The group of teens knew how to get headlines: They picked special days to launch high-profile denial of service attacks against famous targets. The group was responsible for taking down some of the world’s biggest video game networks, including an attack on the PlayStation and XBox Live networks on Christmas Day. Other targets included Taylor Swift’s social media accounts, the Tor network and North Korea.
The group tweeted and trolled online throughout their crusade, with one member even giving a live video interview to British media. Then some, including the now 20-year-old Maryland man Zachary Buchta, went on to form a second similar group known as PoodleCorp. That outfit ran DDoS-for-hire services named PoodleStresser. An unknown hacker eventually breached PoodleStresser and arrests followed.
Buchta, who was behind the Twitter account @fbiarelosers, pleaded guilty last December to conspiracy to commit damage to protected computers. On Tuesday, he was sentenced to three months prison and $350,000 in restitution for his role in Lizard Squad and PoodleCorp, a much reduced sentence due to Buchta’s cooperation with authorities. With Buchta’s help, law enforcement arrested two other former members of Lizard Squad.
Buchta will have to pay nearly $350,000 to two video game companies: $65,000 to Blizzard Games and $284,000 to Riot Games.
“They are crimes against real things and people,” U.S. District Judge Manish Shah said at Tuesday’s sentencing, according to reports in the Chicago Tribune. “Like other crimes, this is just lashing out and hurting people.”
In addition to the denial of service attacks, Buchta was charged with stealing credit cards and launching phone-bombing attacks in which he charged $20 per month to call a victim once an hour with threats of violence.
Much of the business conversations Buchta carried out for the illegal services were had via Twitter’s direct message feature, which is accessible to U.S. law enforcement with a warrant. It’s not too surprising a choice for a group that used Twitter to grab the spotlight. As a result, the indictment has dozens of pages of Buchta’s Twitter accounts talking plainly about launching denial of service attacks, cashing out illicit profits and attempting to hide from police.
Buchta originally faced ten years in prison. Prosecutors asked for a two-and-a-half year sentence, because of Buchta’s cooperation. The judge brought the sentence down even further.
Before the sentence was passed, Buchta read an apology to the court.

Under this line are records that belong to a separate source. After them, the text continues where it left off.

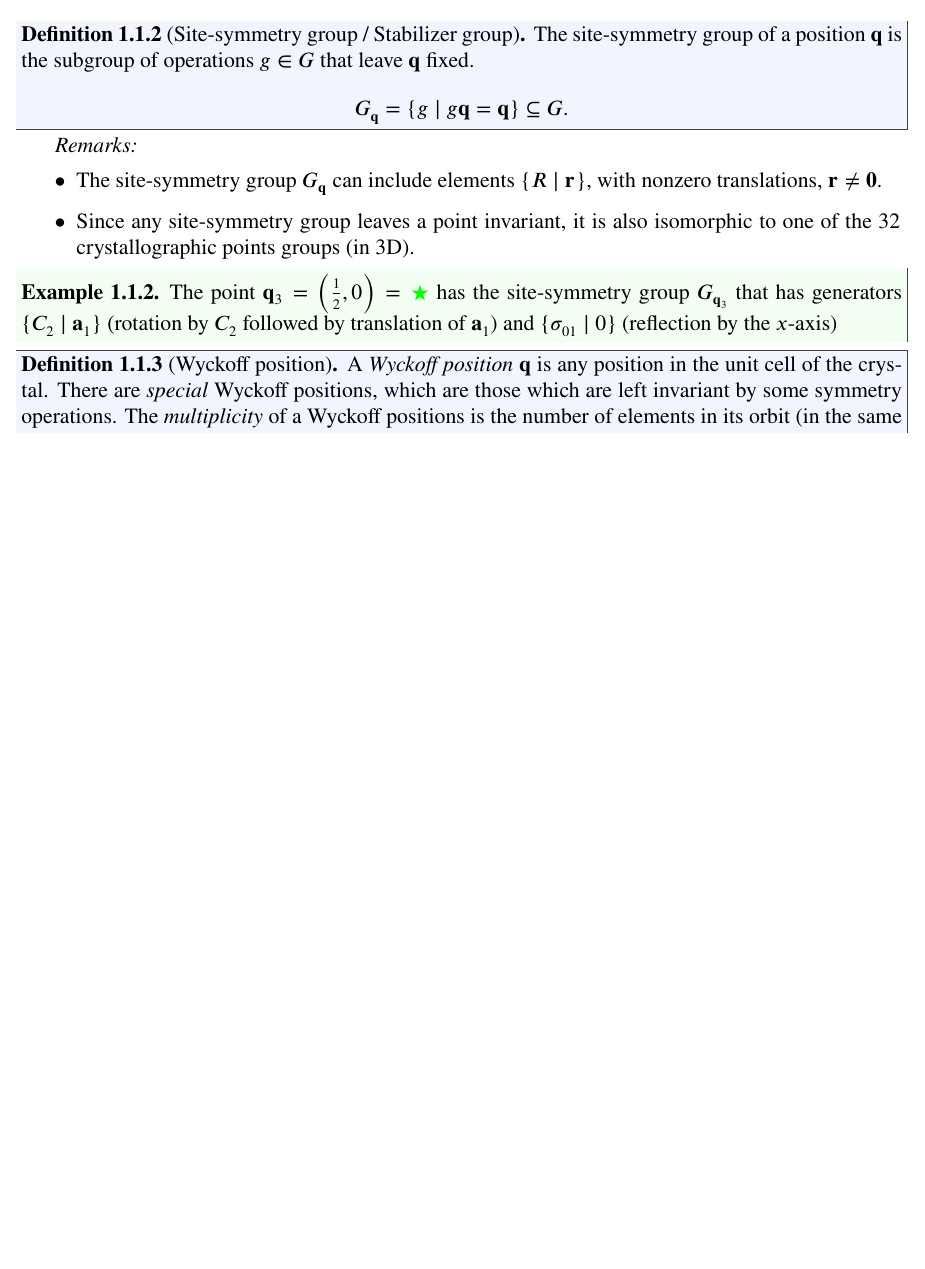
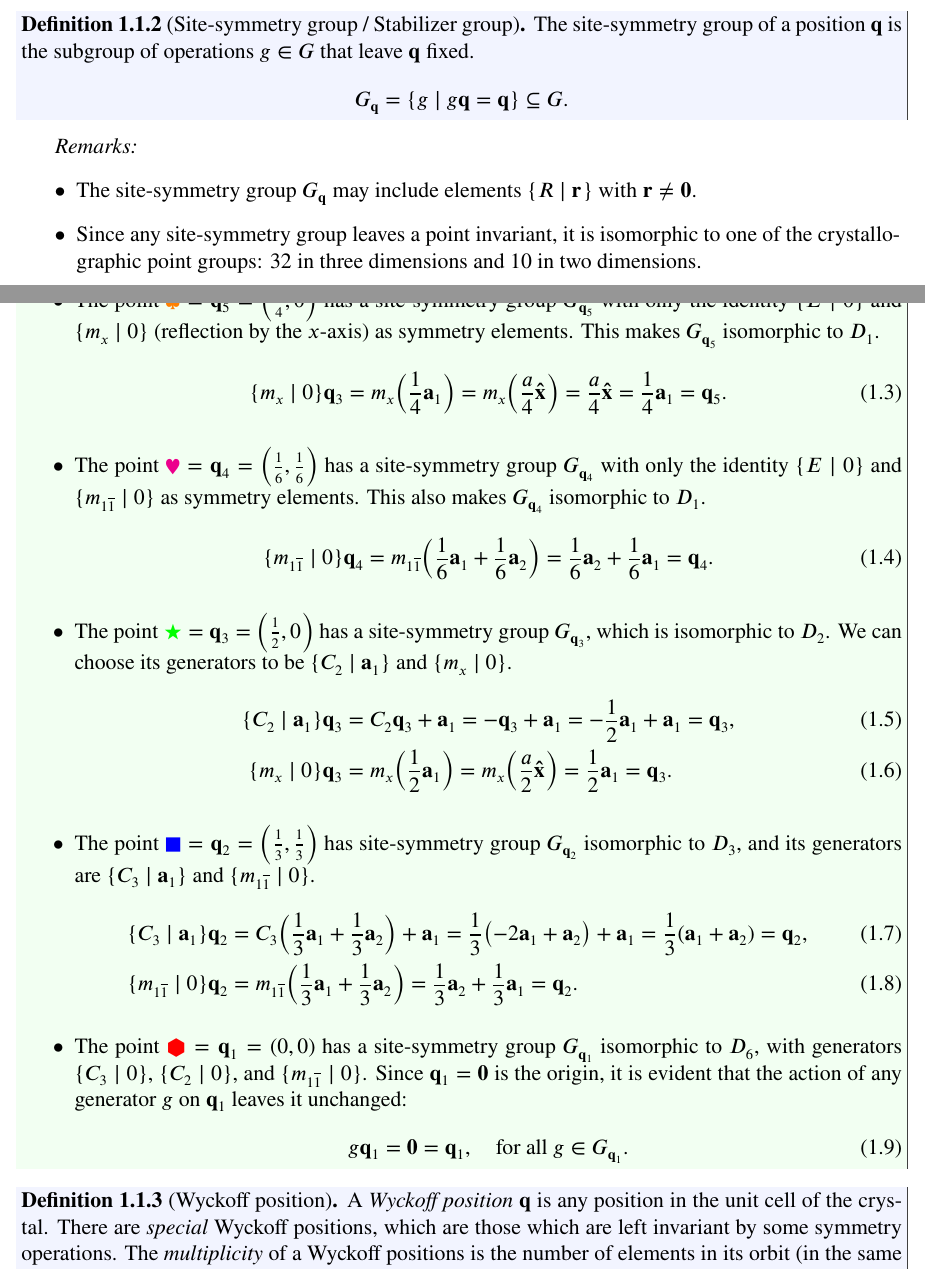
Before and after one commit to matmarqs/matbg, a LaTeX document (latex/3-wannier.tex): part of page 2 of 6 before the commit and two parts of pages 2 and 3 of 7 after it, the two joined at a grey line, cut so that both start at the same text, the shorter picture padded with empty space. Compiled offline with pdfLaTeX.

Commit message:
Site-symmetry group example

```diff
--- a/latex/3-wannier.tex
+++ b/latex/3-wannier.tex
@@ -94,12 +94,46 @@ $$
 
 \textit{Remarks:}
 \begin{itemize}
-\item The site-symmetry group $G_\q$ can include elements $\{R \mid \r\}$, with nonzero translations, $\r \neq \0$.
-\item Since any site-symmetry group leaves a point invariant, it is also isomorphic to one of the 32 crystallographic points groups (in 3D).
+\item The site-symmetry group \( G_\q \) may include elements \(\{R \mid \r\}\) with \(\r \neq \0\).
+\item Since any site-symmetry group leaves a point invariant, it is isomorphic to one of the crystallographic point groups: $32$ in three dimensions and $10$ in two dimensions.
+
 \end{itemize}
 
 \begin{example} \label{ex:site-symmetry_groups_p6mm}
-The point $\q_3 = \qty(\frac{1}{2}, 0) = \textcolor{green}{\bigstar}$ has the site-symmetry group $G_{\q_3}$ that has generators $\{C_2 \mid \a_1\}$ (rotation by $C_2$ followed by translation of $\a_1$) and $\{\sigma_{01}\mid 0\}$ (reflection by the $x$-axis)
+Let us identify the site-symmetry groups of points $\q_1$, $\q_2$, $\q_3$, $\q_4$ and $\q_5$.
+
+\begin{itemize}
+\item The point $\textcolor{orange}{\spadesuit} = \q_5 = \qty(\frac{1}{4}, 0)$ has a site-symmetry group \(G_{\q_5}\) with only the identity $\{E \mid 0\}$ and $\{m_{x} \mid 0\}$ (reflection by the $x$-axis) as symmetry elements. This makes $G_{\q_5}$ isomorphic to $D_1$.
+\begin{equation} \label{eq:site-symmetry-q5}
+\{m_{x} \mid 0\} \q_3 = m_x \qty(\frac{1}{4} \a_1) = m_x \qty(\frac{a}{4} \vu{x}) = \frac{a}{4} \vu{x} = \frac{1}{4} \a_1 = \q_5.
+\end{equation}
+
+
+\item The point \(\textcolor{magenta}{\varheartsuit} = \q_4 = \qty(\frac{1}{6}, \frac{1}{6})\) has a site-symmetry group \(G_{\q_4}\) with only the identity $\{E \mid 0\}$ and $\{m_{1\cc{1}} \mid 0\}$ as symmetry elements. This also makes $G_{\q_4}$ isomorphic to $D_1$.
+\begin{align} \label{eq:site-symmetry-q4}
+\{m_{1\cc{1}} \mid 0\} \q_4 &= m_{1\cc{1}}\qty(\frac{1}{6} \a_1 + \frac{1}{6} \a_2) = \frac{1}{6} \a_2 + \frac{1}{6} \a_1 = \q_4.
+\end{align}
+
+\item The point \(\textcolor{green}{\bigstar} = \q_3 = \qty(\frac{1}{2}, 0)\) has a site-symmetry group \(G_{\q_3}\), which is isomorphic to \(D_2\). We can choose its generators to be $\{C_2 \mid \a_1\}$ and $\{m_{x}\mid 0\}$.
+\begin{align} \label{eq:site-symmetry-q3}
+\{C_2 \mid \a_1\} \q_3 &= C_2 \q_3 + \a_1 = -\q_3 + \a_1 = -\frac{1}{2} \a_1 + \a_1 = \q_3, \\
+\{m_{x} \mid 0\} \q_3 &= m_x \qty(\frac{1}{2} \a_1) = m_x \qty(\frac{a}{2} \vu{x}) = \frac{1}{2} \a_1 = \q_3.
+\end{align}
+
+\item The point $\textcolor{blue}{\mdblksquare} = \q_2 = \qty(\frac{1}{3}, \frac{1}{3})$ has site-symmetry group $G_{\q_2}$ isomorphic to $D_3$, and its generators are $\{C_3 \mid \a_1\}$ and $\{m_{1\cc{1}} \mid 0\}$.
+\begin{align} \label{eq:site-symmetry-q2}
+\{C_3 \mid \a_1\} \q_2 &= C_3 \qty(\frac{1}{3} \a_1 + \frac{1}{3} \a_2) + \a_1 = \frac{1}{3} \qty(-2\a_1 + \a_2) + \a_1 =
+\frac{1}{3} (\a_1 + \a_2) = \q_2, \\
+\{m_{1\cc{1}} \mid 0\} \q_2 &= m_{1\cc{1}} \qty(\frac{1}{3} \a_1 + \frac{1}{3} \a_2) =
+\frac{1}{3} \a_2 + \frac{1}{3} \a_1 = \q_2.
+\end{align}
+
+\item The point \(\textcolor{red}{\varhexagonblack} = \q_1 = (0,0)\) has a site-symmetry group \(G_{\q_1}\) isomorphic to \(D_6\), with generators \(\{C_3 \mid 0\}\), \(\{C_2 \mid 0\}\), and \(\{m_{1\cc{1}} \mid 0\}\). Since \(\q_1 = \0\) is the origin, it is evident that the action of any generator \(g\) on \(\q_1\) leaves it unchanged:
+\begin{equation} \label{eq:site-symmetry-q1}
+g \q_1 = \0 = \q_1, \quad \text{for all } g \in G_{\q_1}.
+\end{equation}
+\end{itemize}
+
 \end{example}
 
 \begin{definition}[Wyckoff position] \label{def:wyckpos}
```
Also changed, not shown: latex/3-wannier.tex (8 more changed lines).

When Shah announced the sentence, Buchta broke down in tears.
We’ll leave you with this tweet from 2016, one month after Buchta was arrested:
You can read the full original indictment against Buchta below: